▶ **Supplied data**:
┏━━

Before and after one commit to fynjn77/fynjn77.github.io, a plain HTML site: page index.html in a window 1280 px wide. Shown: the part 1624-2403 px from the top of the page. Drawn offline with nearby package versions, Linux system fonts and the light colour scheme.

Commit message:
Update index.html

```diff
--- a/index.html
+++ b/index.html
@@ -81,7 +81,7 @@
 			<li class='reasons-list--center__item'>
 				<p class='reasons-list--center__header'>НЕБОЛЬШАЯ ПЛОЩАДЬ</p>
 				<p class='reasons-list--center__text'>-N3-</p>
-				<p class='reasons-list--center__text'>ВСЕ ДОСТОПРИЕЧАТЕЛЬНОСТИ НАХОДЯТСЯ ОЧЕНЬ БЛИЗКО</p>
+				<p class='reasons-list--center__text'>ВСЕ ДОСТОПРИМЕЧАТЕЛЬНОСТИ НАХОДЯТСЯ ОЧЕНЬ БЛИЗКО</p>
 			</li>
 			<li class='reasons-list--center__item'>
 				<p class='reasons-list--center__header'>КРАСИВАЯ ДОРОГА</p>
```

┗━━
┏━━

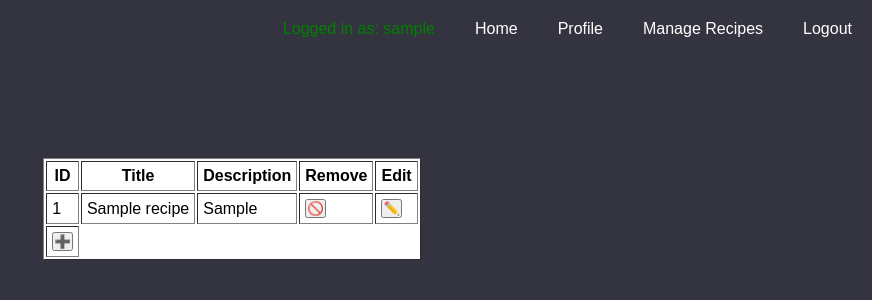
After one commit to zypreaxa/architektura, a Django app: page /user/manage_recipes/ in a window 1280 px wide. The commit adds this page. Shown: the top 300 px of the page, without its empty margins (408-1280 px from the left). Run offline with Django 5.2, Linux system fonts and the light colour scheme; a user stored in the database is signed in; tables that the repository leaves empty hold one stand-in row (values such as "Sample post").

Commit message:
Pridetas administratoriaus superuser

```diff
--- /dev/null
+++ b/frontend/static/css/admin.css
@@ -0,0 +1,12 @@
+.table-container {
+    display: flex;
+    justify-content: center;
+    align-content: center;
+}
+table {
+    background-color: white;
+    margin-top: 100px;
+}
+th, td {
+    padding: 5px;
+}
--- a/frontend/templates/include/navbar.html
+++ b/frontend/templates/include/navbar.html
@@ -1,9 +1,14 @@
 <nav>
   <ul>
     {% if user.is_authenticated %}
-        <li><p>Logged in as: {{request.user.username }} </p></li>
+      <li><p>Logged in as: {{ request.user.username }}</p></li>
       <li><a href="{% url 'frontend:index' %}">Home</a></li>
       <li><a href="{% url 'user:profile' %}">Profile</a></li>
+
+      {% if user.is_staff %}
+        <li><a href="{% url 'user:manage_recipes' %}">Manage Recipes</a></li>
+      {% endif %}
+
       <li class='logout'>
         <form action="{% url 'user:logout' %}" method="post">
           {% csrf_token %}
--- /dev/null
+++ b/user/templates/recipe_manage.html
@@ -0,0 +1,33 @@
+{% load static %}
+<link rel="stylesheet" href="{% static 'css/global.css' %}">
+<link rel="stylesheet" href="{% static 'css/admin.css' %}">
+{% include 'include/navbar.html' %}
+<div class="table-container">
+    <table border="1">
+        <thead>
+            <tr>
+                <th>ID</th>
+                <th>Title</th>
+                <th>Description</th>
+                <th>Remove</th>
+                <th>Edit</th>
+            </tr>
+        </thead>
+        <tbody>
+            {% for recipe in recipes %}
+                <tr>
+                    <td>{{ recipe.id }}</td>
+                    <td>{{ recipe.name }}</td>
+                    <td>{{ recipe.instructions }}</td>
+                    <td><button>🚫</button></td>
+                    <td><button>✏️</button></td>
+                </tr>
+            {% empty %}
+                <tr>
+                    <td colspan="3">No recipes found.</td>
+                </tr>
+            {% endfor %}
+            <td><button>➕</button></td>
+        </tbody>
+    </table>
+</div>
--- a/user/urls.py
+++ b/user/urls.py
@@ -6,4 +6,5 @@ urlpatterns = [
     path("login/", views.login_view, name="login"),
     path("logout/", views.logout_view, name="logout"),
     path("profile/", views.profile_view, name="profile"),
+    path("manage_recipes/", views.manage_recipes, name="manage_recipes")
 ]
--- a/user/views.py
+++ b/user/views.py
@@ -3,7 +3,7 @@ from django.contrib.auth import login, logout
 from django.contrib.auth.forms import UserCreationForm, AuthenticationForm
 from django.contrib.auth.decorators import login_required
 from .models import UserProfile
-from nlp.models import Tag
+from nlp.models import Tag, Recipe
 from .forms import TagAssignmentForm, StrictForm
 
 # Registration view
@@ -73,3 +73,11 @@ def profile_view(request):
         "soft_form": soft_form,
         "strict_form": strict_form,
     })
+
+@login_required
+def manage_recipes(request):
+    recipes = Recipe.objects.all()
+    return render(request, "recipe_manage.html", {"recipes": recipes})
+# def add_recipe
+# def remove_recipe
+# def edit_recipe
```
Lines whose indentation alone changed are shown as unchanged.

┗━━
┏━━

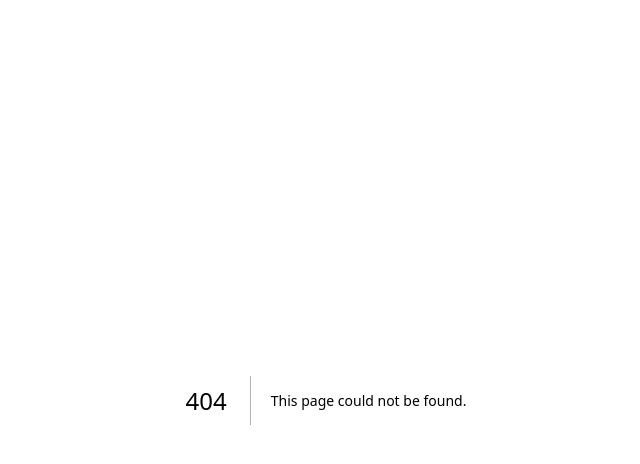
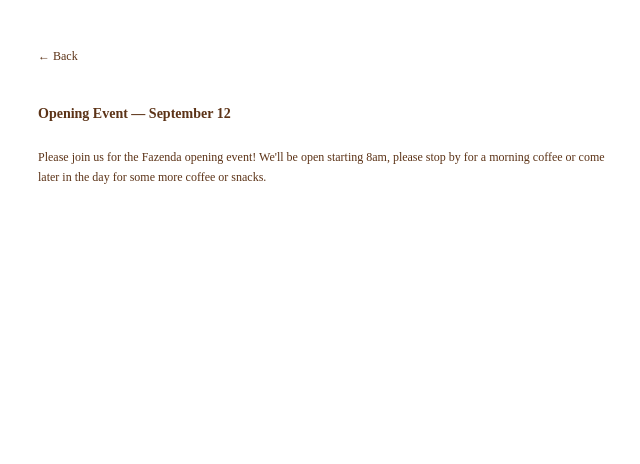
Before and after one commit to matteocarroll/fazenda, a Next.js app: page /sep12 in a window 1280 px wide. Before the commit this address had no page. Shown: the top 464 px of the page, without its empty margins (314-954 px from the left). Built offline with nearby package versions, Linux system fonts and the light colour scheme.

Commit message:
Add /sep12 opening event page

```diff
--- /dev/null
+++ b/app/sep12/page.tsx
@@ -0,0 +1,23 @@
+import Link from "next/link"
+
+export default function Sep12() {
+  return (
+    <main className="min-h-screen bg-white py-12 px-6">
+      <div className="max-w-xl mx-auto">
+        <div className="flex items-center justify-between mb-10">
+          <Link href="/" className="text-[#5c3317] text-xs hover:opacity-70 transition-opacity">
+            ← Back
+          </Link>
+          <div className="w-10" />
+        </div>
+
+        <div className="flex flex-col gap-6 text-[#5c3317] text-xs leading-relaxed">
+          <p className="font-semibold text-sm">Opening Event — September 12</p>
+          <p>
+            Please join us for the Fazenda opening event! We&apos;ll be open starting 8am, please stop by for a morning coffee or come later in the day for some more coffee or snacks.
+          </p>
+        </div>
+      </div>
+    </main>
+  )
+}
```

┗━━

▶ **What the task requires**: Could you copy out every line in the listing where the word "html" appears?

▶ **Worked solution**:
Before and after one commit to fynjn77/fynjn77.github.io, a plain HTML site: page index.html in a window 1280 px wide. Shown: the part 1624-2403 px from the top of the page. Drawn offline with nearby package versions, Linux system fonts and the light colour scheme.
Update index.html
--- a/index.html
+++ b/index.html
--- a/frontend/templates/include/navbar.html
+++ b/frontend/templates/include/navbar.html
+++ b/user/templates/recipe_manage.html
+{% include 'include/navbar.html' %}
+    return render(request, "recipe_manage.html", {"recipes": recipes})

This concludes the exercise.